Exercise details: Wherever a line in the records contains the word "added", return that line.

Supplied data:
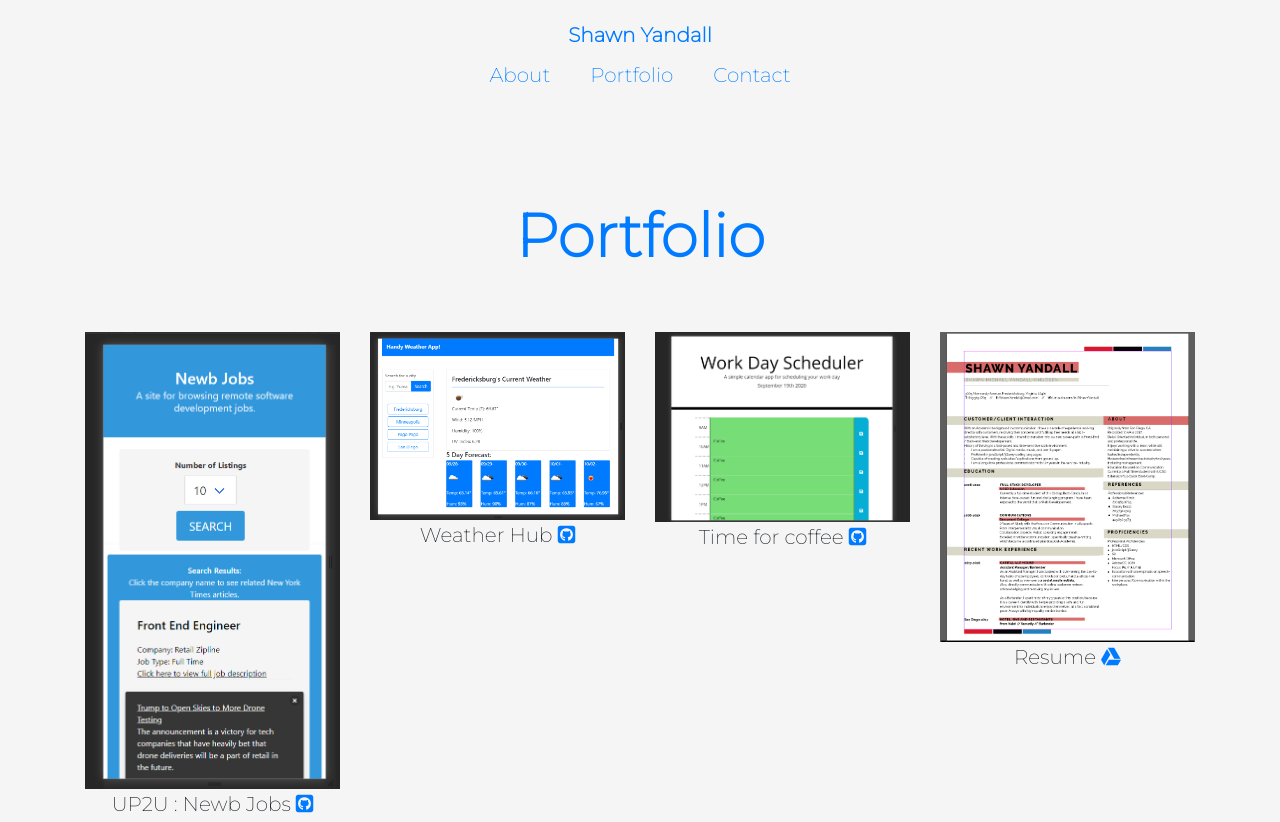
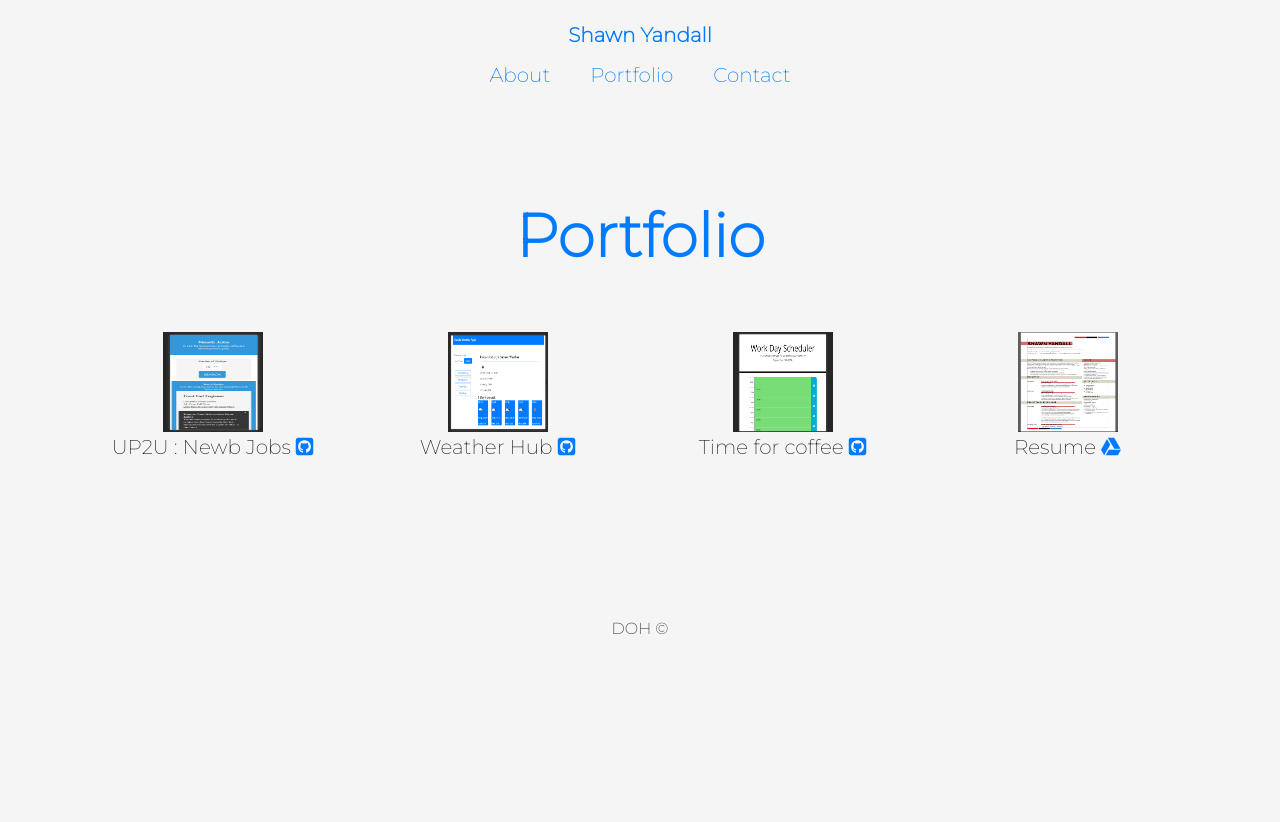
Before and after one commit to dohmr/Entry_Level, a plain HTML site: page portfolio.html in a window 1280 px wide. Shown: the top 822 px of the page. After the commit the page ends 800 px from the top, so only its background shows below. Drawn offline with nearby package versions, Linux system fonts and the light colour scheme.

Commit message:
added screens for readME

```diff
--- a/portfolio.html
+++ b/portfolio.html
@@ -38,7 +38,7 @@
       <h1 class="main-heading">Portfolio</h1>
       <br>
       <div class="row">
-        <div class="col" style="margin: 1em auto;">
+        <div class="col-3" style="margin: 1em auto;">
           <a href="https://dohmr.github.io/up2U/"><img src="Portfolio\drop.jpg" class="img-fluid" alt="Job Search App" ></a>
           <br><span>UP2U : Newb Jobs</span>
           <a href="https://github.com/dohmr/up2U"><i class="fab fa-github-square"></i></a>
@@ -47,7 +47,7 @@
 
         </div>
 
-        <div class="col" style="margin: 1em auto;">
+        <div class="col-3" style="margin: 1em auto;">
           <a href="https://dohmr.github.io/weatherHub/"><img src="Portfolio\weather.png" class="img-fluid" alt="Weather Channel" ></a>
           <br><span>Weather Hub</span>
           <a href="https://github.com/dohmr/weatherHub"><i class="fab fa-github-square"></i></a>
@@ -55,12 +55,12 @@
         <!-- </div>
       <div class="row"> -->
 
-        <div class="col" style="margin: 1em auto;">
+        <div class="col-3" style="margin: 1em auto;">
           <a href="https://dohmr.github.io/properPreperation/"><img src="Portfolio\schedule.png" class="img-fluid" alt="Coffee Planner" ></a>
           <br><span>Time for coffee</span>
           <a href="https://github.com/dohmr/properPreperation"><i class="fab fa-github-square"></i></a>
         </div>
-        <div class="col" style="margin: 1em auto;">
+        <div class="col-3" style="margin: 1em auto;">
           <a href="https://dohmr.github.io/properPreperation/"><img src="Portfolio\resume.png" class="img-fluid" alt="Work placement" ></a>
           <br><span>Resume</span>
           <a href="https://drive.google.com/file/d/1VxzkTM96cONJMO-AxH3y5unzscrNKA8r/view?usp=sharing"><i class="fab fa-google-drive"></i></a>
--- a/style.css
+++ b/style.css
@@ -10,6 +10,11 @@ body {
 
 
 
+}
+
+.img-fluid {
+  height: 100px;
+  width: 100px;
 }
 
 h1 {
```
Also changed, not shown: Portfolio/about.png (added), Portfolio/blue.jpg (deleted), Portfolio/contact.png (added), Portfolio/green.jpg (deleted), Portfolio/pink.jpg (deleted), Portfolio/port.png (added), Portfolio/rangeo.jpg (deleted).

Finished exercise:
added screens for readME
Also changed, not shown: Portfolio/about.png (added), Portfolio/blue.jpg (deleted), Portfolio/contact.png (added), Portfolio/green.jpg (deleted), Portfolio/pink.jpg (deleted), Portfolio/port.png (added), Portfolio/rangeo.jpg (deleted).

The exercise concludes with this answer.